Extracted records
┌──

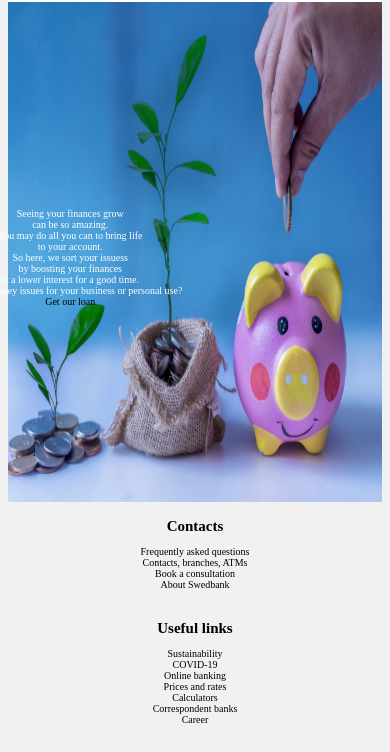
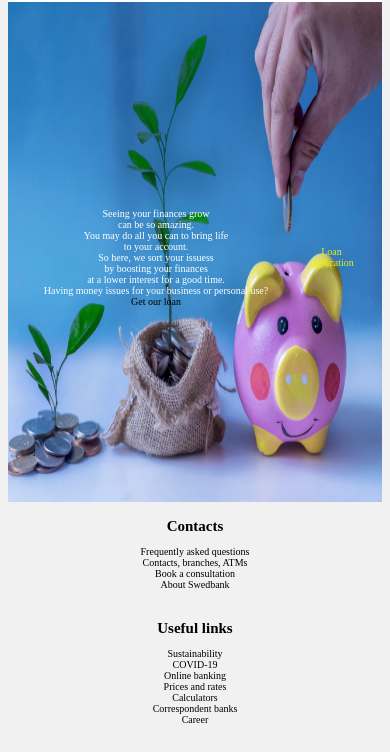
Before and after one commit to Ruthwinfred/Swedbank, a plain HTML site: page Index.html in a window 390 px wide. Shown: the part 81-833 px from the top of the page. Drawn offline with Linux system fonts and the light colour scheme.

Commit message:
new changes

```diff
--- a/Index.html
+++ b/Index.html
@@ -29,6 +29,7 @@
     <div class="centre">Seeing your finances grow <br>can be so amazing.<br>You may do all you can to bring life<br>to your account.
       <br>So here, we sort your issuess<br>by boosting your finances<br>at a lower interest for a good time.<br>
       Having money issues for your business or personal use?<br><a href="form.html">Get our loan</a></div>
+      <a href="form.html" id="cen">Loan application</a>
   </div>
 </section>
 <!-- Section ends here -->
--- a/styles.css
+++ b/styles.css
@@ -159,16 +159,17 @@ body {
     min-width: 300px;
   }
   .btn{
-    float: right;
+    float: left;
     overflow: hidden;
     border: none;
-    padding: 14px 16px;
+    /* padding: 14px 16px; */
     background-color:rgb(255, 255, 255);
     font: message-box;
     cursor: pointer;
     color: black;
-    margin-top: 20px;
-    margin-right: 45px;
+    margin-top: 1px;
+    margin-left:500px;
+    font-size: 10px;
   }
   input {
     padding: 10px;
@@ -357,6 +358,15 @@ label > input[type="radio"] + * {
     .home-para  {
       color: white;
       font-size: 1.5vw;
+    }
+    #cen{
+      position: absolute;
+      top: 40%;
+      left: 60%;
+      transform: translate(-50%, -50%);
+      color: rgba(244, 248, 10, 0.939);
+      font-size: 20px;
+      text-align: center;
     }
 
 
@@ -627,9 +637,18 @@ body {
     .centre {
       position: absolute;
       top: 40%;
-      left: 18%;
+      left: 40%;
       transform: translate(-50%, -50%);
       color: white;
+      font-size: 10px;
+      text-align: center;
+    }
+    #cen{
+      position: absolute;
+      top: 40%;
+      left: 85%;
+      transform: translate(-50%, -50%);
+      color: rgba(244, 248, 10, 0.939);
       font-size: 10px;
       text-align: center;
     }
```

└──

Lines in the data that include the word "left" should all be copied.

+    float: left;
+    margin-left:500px;
+      left: 60%;
-      left: 18%;
+      left: 40%;
+      left: 85%;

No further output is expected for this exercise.